Task goal =
Return all lines in the data where the string "title" can be found.

(Collection entries)
***
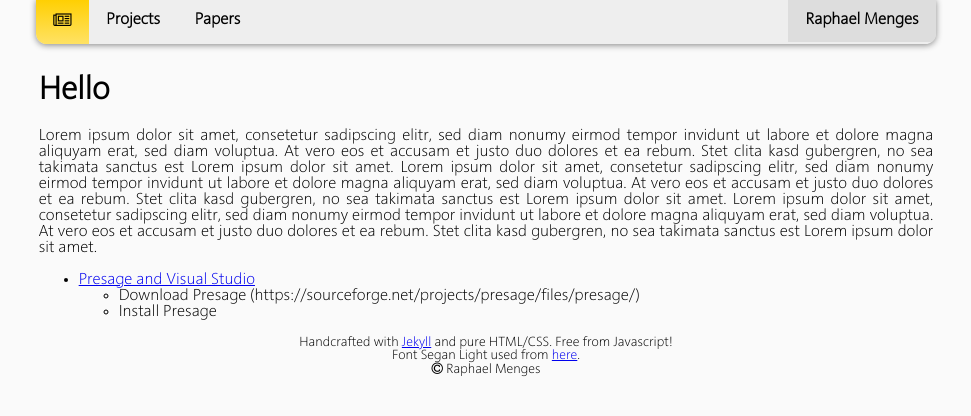
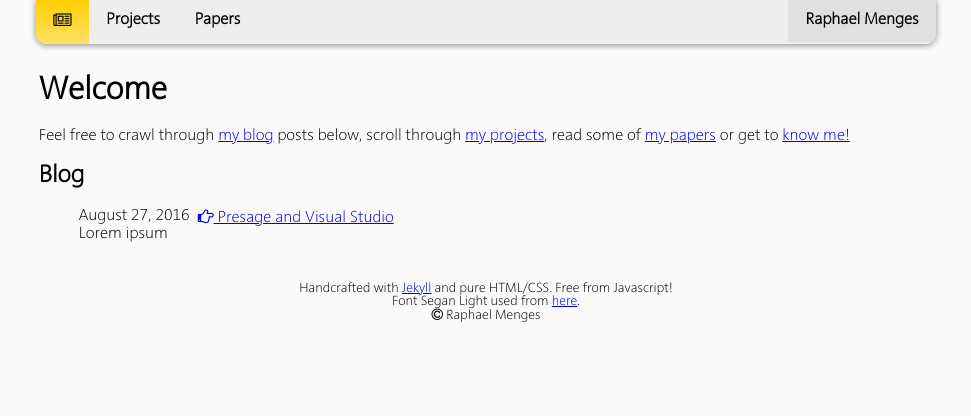
Before and after one commit to raphaelmenges/raphaelmenges.github.io, a Jekyll site: the page built from index.html, in a window 1280 px wide. Shown: the top 416 px of the page, without its empty margins (154-1125 px from the left). Built offline with Jekyll 4.4.1, drawn with Linux system fonts in a browser that asks for light colours.

Commit message:
Working on front page.

```diff
--- a/_layouts/default.html
+++ b/_layouts/default.html
@@ -31,6 +31,7 @@
 		{{ content }}
 
 		</div>
+
 		<footer class="footer">
 			<!-- <hr> -->
 			Handcrafted with
--- a/css/main.css
+++ b/css/main.css
@@ -33,6 +33,7 @@ body {
 
 /* Footer of page */
 .footer {
+	margin-top: 30pt;
 	padding-bottom: 10pt;
 	text-align: center;
 	font-size: 10pt;
@@ -130,16 +131,16 @@ body {
 /* Active element */
 .navbar .active {
 	background-color: #FFCF00;
-	background: -webkit-linear-gradient(#FFCF00, #FFE264); /* For Safari 5.1 to 6.0 */
-  background: -o-linear-gradient(#FFCF00, #FFE264); /* For Opera 11.1 to 12.0 */
-  background: -moz-linear-gradient(#FFCF00, #FFE264); /* For Firefox 3.6 to 15 */
-  background: linear-gradient(#FFCF00, #FFE264); /* Standard syntax */
+	background: -webkit-linear-gradient(#FFCF00, #FFE264);
+  background: -o-linear-gradient(#FFCF00, #FFE264);
+  background: -moz-linear-gradient(#FFCF00, #FFE264);
+  background: linear-gradient(#FFCF00, #FFE264);
 }
 
 /* About element */
 .navbar .about {
 	float: right;
-	background-color: #DDD;
+	background-color: #E0E0E0;
 }
 
 /* Links in navbar elements */
@@ -151,6 +152,29 @@ body {
 	text-decoration: none;
 	font-size: 12pt;
 	font-weight: bold;
+}
+
+/************/
+/*** Blog ***/
+/************/
+.blog-list {
+	list-style-type: none;
+}
+
+.blog-list-title {
+	list-style-type: none;
+	margin: 0;
+	padding: 0;
+}
+
+.blog-list-title li {
+	display: block;
+	float: left;
+	margin-right: 6pt;
+}
+
+.blog-list-excerpt {
+	clear: both;
 }
 
 /***************/
--- a/index.html
+++ b/index.html
@@ -4,14 +4,27 @@ title: Raphael Menges
 navigation: home
 ---
 <div>
-	<h1>Hello</h1>
-	<p>Lorem ipsum dolor sit amet, consetetur sadipscing elitr, sed diam nonumy eirmod tempor invidunt ut labore et dolore magna aliquyam erat, sed diam voluptua. At vero eos et accusam et justo duo dolores et ea rebum. Stet clita kasd gubergren, no sea takimata sanctus est Lorem ipsum dolor sit amet. Lorem ipsum dolor sit amet, consetetur sadipscing elitr, sed diam nonumy eirmod tempor invidunt ut labore et dolore magna aliquyam erat, sed diam voluptua. At vero eos et accusam et justo duo dolores et ea rebum. Stet clita kasd gubergren, no sea takimata sanctus est Lorem ipsum dolor sit amet. Lorem ipsum dolor sit amet, consetetur sadipscing elitr, sed diam nonumy eirmod tempor invidunt ut labore et dolore magna aliquyam erat, sed diam voluptua. At vero eos et accusam et justo duo dolores et ea rebum. Stet clita kasd gubergren, no sea takimata sanctus est Lorem ipsum dolor sit amet.</p>
-	<ul>
-  {% for post in site.posts %}
-    <li>
-      <a href="{{ post.url }}">{{ post.title }}</a>
-			{{ post.excerpt }} <!-- p exists implicitly -->
-    </li>
-  {% endfor %}
-</ul>
+	<h1>Welcome</h1>
+	<p>Feel free to crawl through <a href="#blog">my blog</a> posts below, scroll through <a href="/projects">my projects</a>, read some of <a href="/papers">my papers</a> or get to <a href="/about">know me!</a></p>
+	<div class="blog-list">
+		<a class="anchor" id="blog"></a>
+		<h2>Blog</h2>
+		<ul class="blog-list">
+		{% for post in site.posts %}
+			<li>
+				<div class="blog-list-title">
+					<ul class="blog-list-title">
+						<li>
+							{{ post.date | date: '%B %d, %Y' }}
+						</li>
+						<li>
+								<a href="{{ post.url }}"> <i class="fa fa-hand-o-right" aria-hidden="true"></i> {{ post.title }} </a>
+						</li>
+					</ul>
+				</div> <!-- blog-list-title -->
+				<div class="blog-list-excerpt"> {{ post.excerpt }} </div> <!-- p exists implicitly -->
+			</li>
+		{% endfor %}
+		</ul>
+	</div> <!-- blog-list -->
 </div>
```
Also changed, not shown: _posts/2016-08-27-presage-and-visual-studio.md (+2 -0 lines).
***
Finished exercise =
+.blog-list-title {
+.blog-list-title li {
@@ -4,14 +4,27 @@ title: Raphael Menges
-      <a href="{{ post.url }}">{{ post.title }}</a>
+				<div class="blog-list-title">
+					<ul class="blog-list-title">
+								<a href="{{ post.url }}"> <i class="fa fa-hand-o-right" aria-hidden="true"></i> {{ post.title }} </a>
+				</div> <!-- blog-list-title -->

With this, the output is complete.